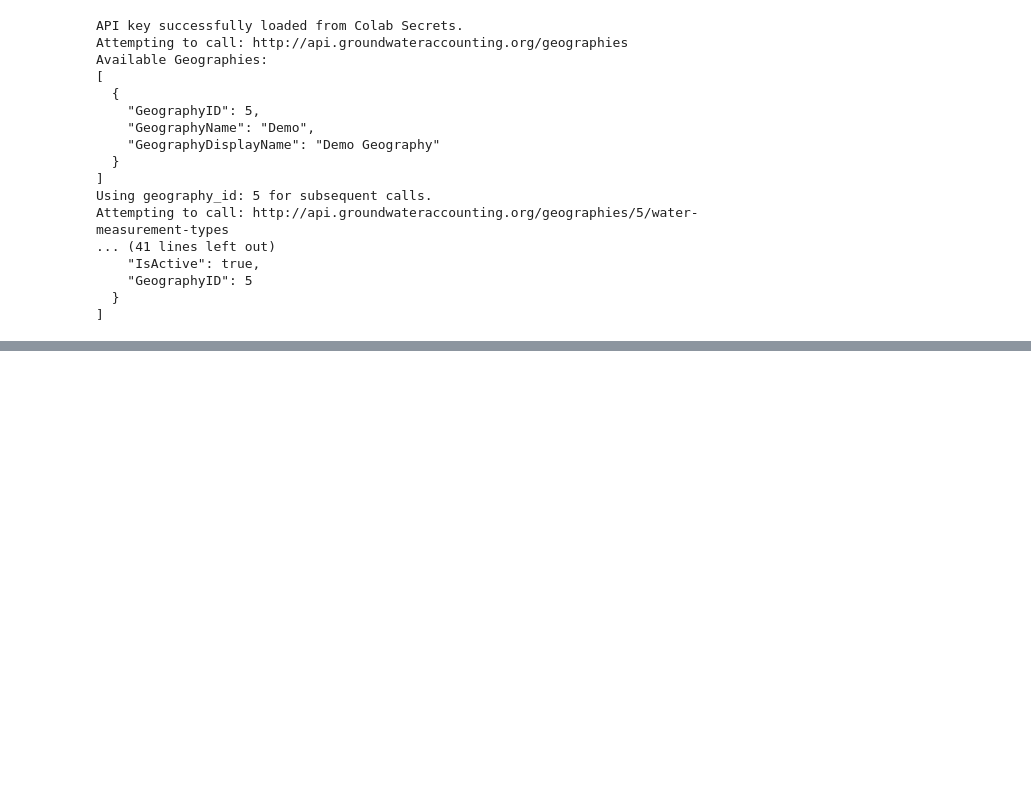
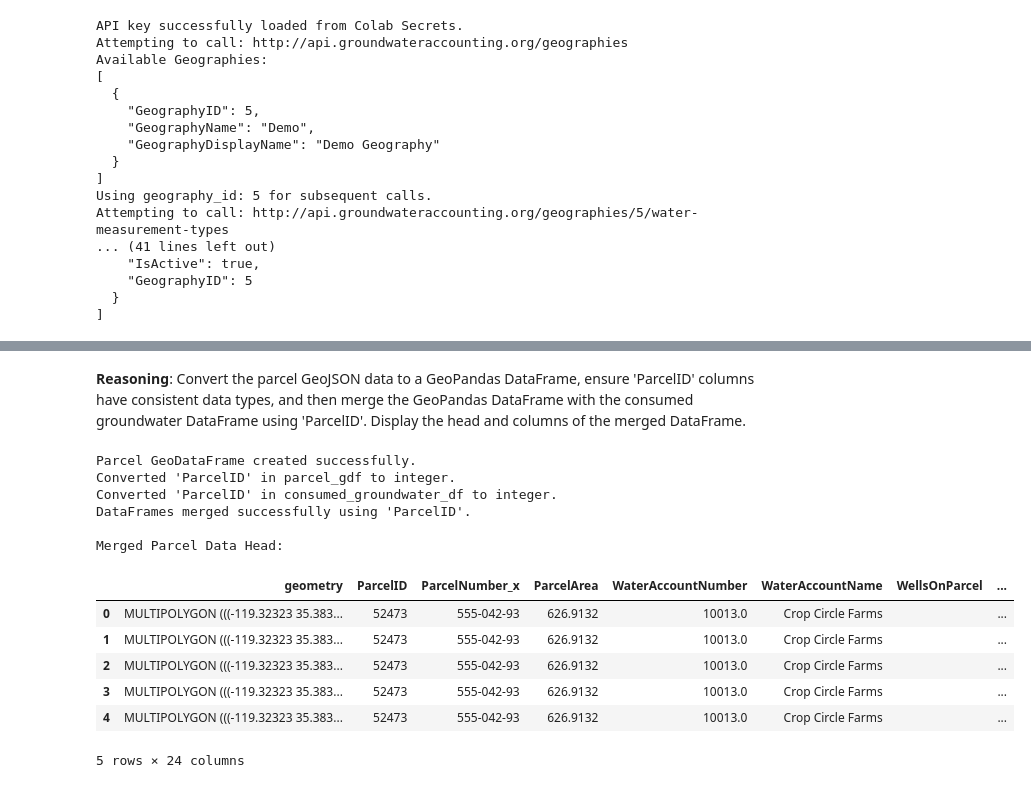
Before and after one commit to esassoc/qanat-community, a Jupyter notebook: Qanat.CommunityAPI/Examples/Hackathon_2025_Use_Case_1_Choropleth.ipynb, the cells around one changed output, grey strips where cells are left out. Drawn from its saved outputs; the diff is of its cells as text; code cells hidden in the pictures; blank space fills up the shorter version.

```diff
--- a/Qanat.CommunityAPI/Examples/Hackathon_2025_Use_Case_1_Choropleth.ipynb
+++ b/Qanat.CommunityAPI/Examples/Hackathon_2025_Use_Case_1_Choropleth.ipynb
@@ -130,0 +415,74 @@ Attempting to call: http://api.groundwateraccounting.org/geographies/5/water-mea
+# %% [markdown]
+**Reasoning**:
+Convert the parcel GeoJSON data to a GeoPandas DataFrame, ensure 'ParcelID' columns have consistent data types, and then merge the GeoPandas DataFrame with the consumed groundwater DataFrame using 'ParcelID'. Display the head and columns of the merged DataFrame.
+# %%
+import geopandas as gpd
+import pandas as pd
+
+# 1. Convert the parcel_geojson_data dictionary into a GeoPandas DataFrame.
+if parcel_geojson_data and isinstance(parcel_geojson_data, dict):
+    parcel_gdf = gpd.GeoDataFrame.from_features(parcel_geojson_data["features"])
+    print("Parcel GeoDataFrame created successfully.")
+else:
+    parcel_gdf = None
+    print("Could not create Parcel GeoDataFrame as parcel_geojson_data is not available or in the expected format.")
+
+# Check if consumed_groundwater_df is available
+if consumed_groundwater_df is None:
+    print("consumed_groundwater_df is not available. Cannot perform merge.")
+else:
+    # 2. Ensure the 'ParcelID' column in both DataFrames are of the same data type
+    # Convert ParcelID in parcel_gdf properties to integer
+    if parcel_gdf is not None and 'ParcelID' in parcel_gdf.columns:
+        try:
+            parcel_gdf['ParcelID'] = parcel_gdf['ParcelID'].astype(int)
+            print("Converted 'ParcelID' in parcel_gdf to integer.")
+        except ValueError as e:
+            print(f"Error converting 'ParcelID' in parcel_gdf to integer: {e}")
+            parcel_gdf = None # Set to None if conversion fails
+
+    # Convert ParcelID in consumed_groundwater_df to integer
+    if consumed_groundwater_df is not None and 'ParcelID' in consumed_groundwater_df.columns:
+        try:
+            consumed_groundwater_df['ParcelID'] = consumed_groundwater_df['ParcelID'].astype(int)
+            print("Converted 'ParcelID' in consumed_groundwater_df to integer.")
+        except ValueError as e:
+            print(f"Error converting 'ParcelID' in consumed_groundwater_df to integer: {e}")
+            consumed_groundwater_df = None # Set to None if conversion fails
+    else:
+         print("'ParcelID' column not found in consumed_groundwater_df. Cannot perform merge.")
+         consumed_groundwater_df = None
+
+    # 3. Merge the GeoPandas DataFrame with the consumed_groundwater_df
+    merged_parcel_data = None
+    if parcel_gdf is not None and consumed_groundwater_df is not None:
+        # Use a left merge to keep all parcels
+        merged_parcel_data = parcel_gdf.merge(consumed_groundwater_df, on='ParcelID', how='left')
+        print("DataFrames merged successfully using 'ParcelID'.")
+
+    # 4. Handle groundwater depth data - skipped for now as linking is complex without clear WellID to ParcelID mapping in depth data structure.
+
+    # 5. Store the resulting merged DataFrame - already done in step 3
+
+    # 6. Display the first few rows and the columns of the merged_parcel_data DataFrame
+    if merged_parcel_data is not None:
+        print("\nMerged Parcel Data Head:")
+        display(merged_parcel_data.head())
+        print("\nMerged Parcel Data Columns:")
+        print(merged_parcel_data.columns)
+    else:
+        print("\nMerged DataFrame could not be created.")
+# %% [output]
+Parcel GeoDataFrame created successfully.
+Converted 'ParcelID' in parcel_gdf to integer.
+Converted 'ParcelID' in consumed_groundwater_df to integer.
+DataFrames merged successfully using 'ParcelID'.
+
+Merged Parcel Data Head:
+|  | geometry | ParcelID | ParcelNumber_x | ParcelArea | WaterAccountNumber | WaterAccountName | WellsOnParcel | ... |
+| 0 | MULTIPOLYGON (((-119.32323 35.383... | 52473 | 555-042-93 | 626.9132 | 10013.0 | Crop Circle Farms |  | ... |
+| 1 | MULTIPOLYGON (((-119.32323 35.383... | 52473 | 555-042-93 | 626.9132 | 10013.0 | Crop Circle Farms |  | ... |
+| 2 | MULTIPOLYGON (((-119.32323 35.383... | 52473 | 555-042-93 | 626.9132 | 10013.0 | Crop Circle Farms |  | ... |
+| 3 | MULTIPOLYGON (((-119.32323 35.383... | 52473 | 555-042-93 | 626.9132 | 10013.0 | Crop Circle Farms |  | ... |
+| 4 | MULTIPOLYGON (((-119.32323 35.383... | 52473 | 555-042-93 | 626.9132 | 10013.0 | Crop Circle Farms |  | ... |
+5 rows × 24 columns
```
Also changed, not shown: parts of 24 cells of this notebook.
——
:: Exercise ::
Copy every line of the data where "Crop" is found.

:: Answer box ::
+| 0 | MULTIPOLYGON (((-119.32323 35.383... | 52473 | 555-042-93 | 626.9132 | 10013.0 | Crop Circle Farms |  | ... |
+| 1 | MULTIPOLYGON (((-119.32323 35.383... | 52473 | 555-042-93 | 626.9132 | 10013.0 | Crop Circle Farms |  | ... |
+| 2 | MULTIPOLYGON (((-119.32323 35.383... | 52473 | 555-042-93 | 626.9132 | 10013.0 | Crop Circle Farms |  | ... |
+| 3 | MULTIPOLYGON (((-119.32323 35.383... | 52473 | 555-042-93 | 626.9132 | 10013.0 | Crop Circle Farms |  | ... |
+| 4 | MULTIPOLYGON (((-119.32323 35.383... | 52473 | 555-042-93 | 626.9132 | 10013.0 | Crop Circle Farms |  | ... |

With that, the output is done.